A marketing worker-bee by day, a dancer/weaver/botanist at 5 pm – that’s how I would have described myself a few months ago. I think I’ve been bitten by the birding bug, though, so I might have to revise this description.
It’s hard to avoid being at least a casual birder at the Folk School – the birds are literally everywhere! I was dancing in Open House yesterday and saw a Pileated Woodpecker in the woods towards Keith House. On my way home on Tuesday, I saw 11 Wild Turkeys on the side of the road just beyond the Folk School campground. The Eastern Bluebirds are always perched near Tower House, and the Red-winged Blackbirds are calling their distinct call from the wet areas near the Rivercane Trail. I’m expecting the Whip-poor-wils to start calling in the evenings very soon, and the Ruby-throated Hummingbirds that visit the Keith House will be arriving shortly.
These are all birds I’ve seen before I got really “into” this whole birding thing. At some point, I decided to start keeping track of what I’ve seen – right after I made a birding checklist for the Folk School as part of my job (since we’re on the NC Birding Trail). So, yesterday was a very exciting day, because I spotted some “new-to-me” birds. I walk a lot by the Little Brasstown Creek and saw a Belted Kingfisher, swooping over the water, and under the brush near the trail, I saw an Eastern Towhee. (That one took a while to identify.) Two new checks on the list, both in one day!

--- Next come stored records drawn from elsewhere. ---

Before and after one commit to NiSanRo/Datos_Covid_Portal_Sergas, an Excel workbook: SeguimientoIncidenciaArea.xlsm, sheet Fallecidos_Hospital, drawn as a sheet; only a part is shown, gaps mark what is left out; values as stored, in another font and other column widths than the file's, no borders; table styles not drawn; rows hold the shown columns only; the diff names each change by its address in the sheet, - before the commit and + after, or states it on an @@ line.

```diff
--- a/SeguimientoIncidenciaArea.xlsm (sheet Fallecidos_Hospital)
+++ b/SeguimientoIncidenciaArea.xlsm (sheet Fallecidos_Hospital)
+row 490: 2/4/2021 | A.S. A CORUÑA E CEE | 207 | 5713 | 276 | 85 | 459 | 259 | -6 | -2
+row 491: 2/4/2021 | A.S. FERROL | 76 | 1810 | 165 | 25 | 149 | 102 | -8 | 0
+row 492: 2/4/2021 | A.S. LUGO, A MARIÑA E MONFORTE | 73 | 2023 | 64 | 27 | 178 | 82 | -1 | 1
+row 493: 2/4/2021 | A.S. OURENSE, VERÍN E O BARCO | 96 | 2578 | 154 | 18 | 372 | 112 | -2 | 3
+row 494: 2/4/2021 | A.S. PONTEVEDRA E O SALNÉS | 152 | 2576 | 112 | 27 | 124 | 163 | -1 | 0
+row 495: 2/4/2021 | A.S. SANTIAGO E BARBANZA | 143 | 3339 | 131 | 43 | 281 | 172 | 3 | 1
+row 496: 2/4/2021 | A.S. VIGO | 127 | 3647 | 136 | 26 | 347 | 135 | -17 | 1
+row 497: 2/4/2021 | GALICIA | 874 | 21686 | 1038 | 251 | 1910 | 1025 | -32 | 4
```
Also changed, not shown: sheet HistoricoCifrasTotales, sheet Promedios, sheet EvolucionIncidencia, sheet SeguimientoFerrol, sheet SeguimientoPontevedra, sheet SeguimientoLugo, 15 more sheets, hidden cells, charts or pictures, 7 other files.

I’m taking the Birds of Southern Appalachia next month (with my mom, who will be visiting from Michigan), and I’m really excited. For two reasons, really. In my personal quest to learn more about nature, I feel that I am just at the tip of the iceberg when it comes to birds. Even more importantly, I get to spend quality time with my mom as we both learn something that’s new and exciting to both of us. A good birder friend of mine said that she couldn’t imagine life before birding by ear, and I think I’m beginning to understand what she meant.